**TO DO**
Your task is to copy the records that follow exactly, minus any images.

[RECORD EXTRACTS Boundary: Start]

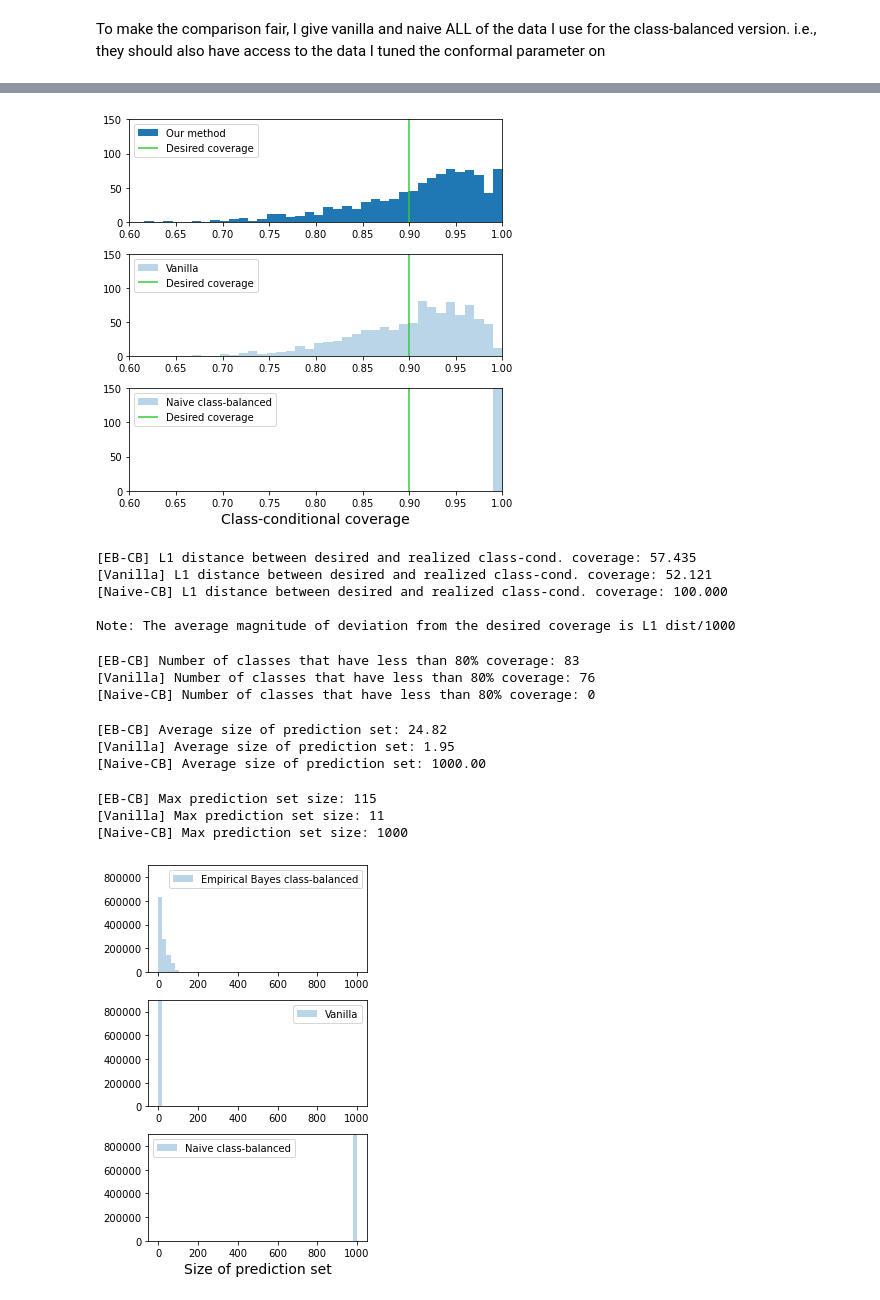
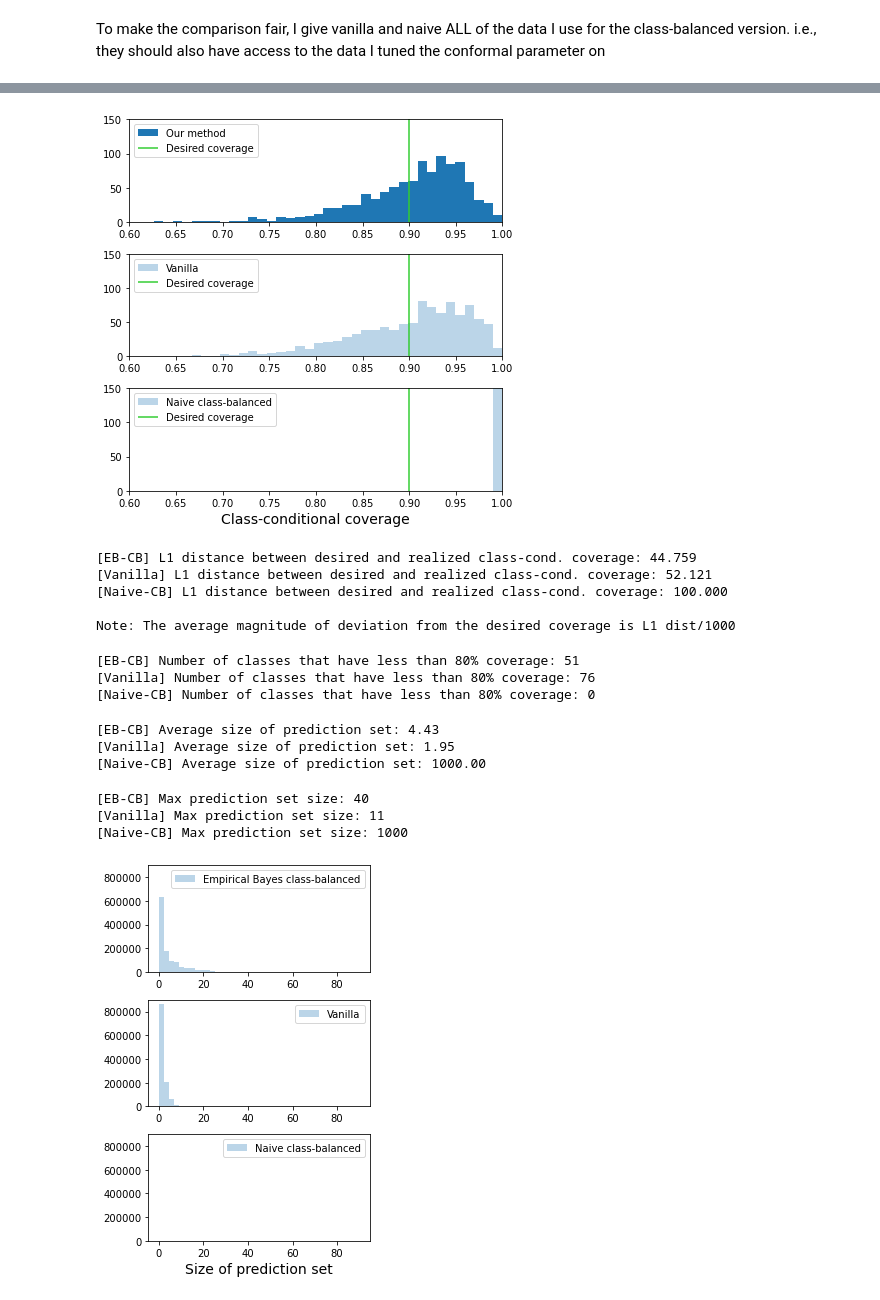
Before and after one commit to tiffanyding/empirical-bayes-conformal, a Jupyter notebook: pipeline.ipynb, the cells around one changed output, grey strips where cells are left out. Saved outputs shown, nothing was run; the diff lists cells and outputs as text; code cells hidden in the pictures.

Commit message:
[n_k=5, oracle_prior]

```diff
--- a/pipeline.ipynb
+++ b/pipeline.ipynb
@@ -265,6 +262,13 @@ plt.show()
 Excluding outliers doesn't make much of a difference, so we just let $D$ be the KDE fit on all data
 # %%
 D = kernel
+# %%
+# Sanity check: use oracle prior instead of KDE estimated above
+import pickle
+
+path = '.cache/kde.pkl'
+with open(path, 'rb') as f:
+    D = pickle.load(f)
 # %% [markdown]
 ## 3. Compute $\widehat{q}_k^{EB}$ for each class $k$
 
@@ -539,8 +540,8 @@ plt.hist(class_specific_cov, bins=bins, label="Empirical Bayes class-balanced",
 plt.hist(vanilla_class_specific_cov, bins=bins, label="Vanilla", alpha=.3)
 plt.hist(naivecb_class_specific_cov, bins=bins, label="Naive class-balanced", alpha=.3)
 
-_, plot_ymax = plt.ylim()
-# plot_ymax = 150
+# _, plot_ymax = plt.ylim()
+plot_ymax = 150
 plt.vlines(1-alpha, 0, plot_ymax, label='Desired coverage', color='limegreen', linewidth=3)
 plt.ylim(0, plot_ymax)
 
@@ -568,7 +569,7 @@ for i in range(3):
 plt.xlabel('Class-conditional coverage', fontsize=14)
 plt.tight_layout()
 # %% [output]
-[figure, old version]
+[figure, new version]
 # %%
 # Compute l1 distance between desired and realized coverage
 l1_dist = np.sum(np.abs(class_specific_cov - (1 - alpha)))
@@ -581,7 +582,7 @@ print(f'[Naive-CB] L1 distance between desired and realized class-cond. coverage
 
 print("\nNote: The average magnitude of deviation from the desired coverage is L1 dist/1000")
 # %% [output]
-[EB-CB] L1 distance between desired and realized class-cond. coverage: 57.435
+[EB-CB] L1 distance between desired and realized class-cond. coverage: 44.759
 [Vanilla] L1 distance between desired and realized class-cond. coverage: 52.121
 [Naive-CB] L1 distance between desired and realized class-cond. coverage: 100.000
 
@@ -602,7 +603,7 @@ print(f'[Naive-CB] Number of classes that have less than 80% coverage:',
 
 # Usign unconformalized qhats: [EB-CB] Number of classes that have less than 80% coverage: 15
 # %% [output]
-[EB-CB] Number of classes that have less than 80% coverage: 83
+[EB-CB] Number of classes that have less than 80% coverage: 51
 [Vanilla] Number of classes that have less than 80% coverage: 76
 [Naive-CB] Number of classes that have less than 80% coverage: 0
 # %%
@@ -616,37 +617,37 @@ print(f'[Naive-CB] Average size of prediction set: {naivecb_avg_set_size:.2f}')
 
 # Using unconformalized qhats: [EB-CB] Average size of prediction set: 2.99
 # %% [output]
-[EB-CB] Average size of prediction set: 24.82
+[EB-CB] Average size of prediction set: 4.43
 [Vanilla] Average size of prediction set: 1.95
 [Naive-CB] Average size of prediction set: 1000.00
 # %%
 # Visualization of set sizes
 set_sizes = [len(x) for x in preds]
 vanilla_set_sizes = [len(x) for x in vanilla_preds]
 naivecb_set_sizes = [len(x) for x in naivecb_preds]
 
 print(f'[EB-CB] Max prediction set size: {np.max(set_sizes)}')
 print(f'[Vanilla] Max prediction set size: {np.max(vanilla_set_sizes)}')
 print(f'[Naive-CB] Max prediction set size: {np.max(naivecb_set_sizes)}')
 
 fig, axs = plt.subplots(3,1, figsize=(4, 6))
 
-# bins = np.linspace(0, 90, 40)
-bins = np.linspace(0, 1000, 50)
+bins = np.linspace(0, 90, 40)
+# bins = np.linspace(0, 1000, 50)
 axs[0].hist(set_sizes, bins=bins, label="Empirical Bayes class-balanced", alpha=.3)
 axs[1].hist(vanilla_set_sizes, bins=bins, label="Vanilla", alpha=.3)
 axs[2].hist(naivecb_set_sizes, bins=bins, label="Naive class-balanced", alpha=.3)
 
 for i in range(3):
     axs[i].legend()
     axs[i].set_ylim(0, 900000)
 
 plt.xlabel('Size of prediction set', fontsize=14)
 plt.tight_layout()
 
 # Using unconformalized qhats: [EB-CB] Max prediction set size: 28
 # %% [output]
-[EB-CB] Max prediction set size: 115
+[EB-CB] Max prediction set size: 40
 [Vanilla] Max prediction set size: 11
 [Naive-CB] Max prediction set size: 1000
-[figure, old version]
+[figure, new version]
```
Also changed, not shown: parts of 9 cells of this notebook.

[RECORD EXTRACTS Boundary: End]

**SOLUTION TO THE PROBLEM**
Before and after one commit to tiffanyding/empirical-bayes-conformal, a Jupyter notebook: pipeline.ipynb, the cells around one changed output, grey strips where cells are left out. Saved outputs shown, nothing was run; the diff lists cells and outputs as text; code cells hidden in the pictures.

Commit message:
[n_k=5, oracle_prior]

```diff
--- a/pipeline.ipynb
+++ b/pipeline.ipynb
@@ -265,6 +262,13 @@ plt.show()
 Excluding outliers doesn't make much of a difference, so we just let $D$ be the KDE fit on all data
 # %%
 D = kernel
+# %%
+# Sanity check: use oracle prior instead of KDE estimated above
+import pickle
+
+path = '.cache/kde.pkl'
+with open(path, 'rb') as f:
+    D = pickle.load(f)
 # %% [markdown]
 ## 3. Compute $\widehat{q}_k^{EB}$ for each class $k$
 
@@ -539,8 +540,8 @@ plt.hist(class_specific_cov, bins=bins, label="Empirical Bayes class-balanced",
 plt.hist(vanilla_class_specific_cov, bins=bins, label="Vanilla", alpha=.3)
 plt.hist(naivecb_class_specific_cov, bins=bins, label="Naive class-balanced", alpha=.3)
 
-_, plot_ymax = plt.ylim()
-# plot_ymax = 150
+# _, plot_ymax = plt.ylim()
+plot_ymax = 150
 plt.vlines(1-alpha, 0, plot_ymax, label='Desired coverage', color='limegreen', linewidth=3)
 plt.ylim(0, plot_ymax)
 
@@ -568,7 +569,7 @@ for i in range(3):
 plt.xlabel('Class-conditional coverage', fontsize=14)
 plt.tight_layout()
 # %% [output]
-[figure, old version]
+[figure, new version]
 # %%
 # Compute l1 distance between desired and realized coverage
 l1_dist = np.sum(np.abs(class_specific_cov - (1 - alpha)))
@@ -581,7 +582,7 @@ print(f'[Naive-CB] L1 distance between desired and realized class-cond. coverage
 
 print("\nNote: The average magnitude of deviation from the desired coverage is L1 dist/1000")
 # %% [output]
-[EB-CB] L1 distance between desired and realized class-cond. coverage: 57.435
+[EB-CB] L1 distance between desired and realized class-cond. coverage: 44.759
 [Vanilla] L1 distance between desired and realized class-cond. coverage: 52.121
 [Naive-CB] L1 distance between desired and realized class-cond. coverage: 100.000
 
@@ -602,7 +603,7 @@ print(f'[Naive-CB] Number of classes that have less than 80% coverage:',
 
 # Usign unconformalized qhats: [EB-CB] Number of classes that have less than 80% coverage: 15
 # %% [output]
-[EB-CB] Number of classes that have less than 80% coverage: 83
+[EB-CB] Number of classes that have less than 80% coverage: 51
 [Vanilla] Number of classes that have less than 80% coverage: 76
 [Naive-CB] Number of classes that have less than 80% coverage: 0
 # %%
@@ -616,37 +617,37 @@ print(f'[Naive-CB] Average size of prediction set: {naivecb_avg_set_size:.2f}')
 
 # Using unconformalized qhats: [EB-CB] Average size of prediction set: 2.99
 # %% [output]
-[EB-CB] Average size of prediction set: 24.82
+[EB-CB] Average size of prediction set: 4.43
 [Vanilla] Average size of prediction set: 1.95
 [Naive-CB] Average size of prediction set: 1000.00
 # %%
 # Visualization of set sizes
 set_sizes = [len(x) for x in preds]
 vanilla_set_sizes = [len(x) for x in vanilla_preds]
 naivecb_set_sizes = [len(x) for x in naivecb_preds]
 
 print(f'[EB-CB] Max prediction set size: {np.max(set_sizes)}')
 print(f'[Vanilla] Max prediction set size: {np.max(vanilla_set_sizes)}')
 print(f'[Naive-CB] Max prediction set size: {np.max(naivecb_set_sizes)}')
 
 fig, axs = plt.subplots(3,1, figsize=(4, 6))
 
-# bins = np.linspace(0, 90, 40)
-bins = np.linspace(0, 1000, 50)
+bins = np.linspace(0, 90, 40)
+# bins = np.linspace(0, 1000, 50)
 axs[0].hist(set_sizes, bins=bins, label="Empirical Bayes class-balanced", alpha=.3)
 axs[1].hist(vanilla_set_sizes, bins=bins, label="Vanilla", alpha=.3)
 axs[2].hist(naivecb_set_sizes, bins=bins, label="Naive class-balanced", alpha=.3)
 
 for i in range(3):
     axs[i].legend()
     axs[i].set_ylim(0, 900000)
 
 plt.xlabel('Size of prediction set', fontsize=14)
 plt.tight_layout()
 
 # Using unconformalized qhats: [EB-CB] Max prediction set size: 28
 # %% [output]
-[EB-CB] Max prediction set size: 115
+[EB-CB] Max prediction set size: 40
 [Vanilla] Max prediction set size: 11
 [Naive-CB] Max prediction set size: 1000
-[figure, old version]
+[figure, new version]
```
Also changed, not shown: parts of 9 cells of this notebook.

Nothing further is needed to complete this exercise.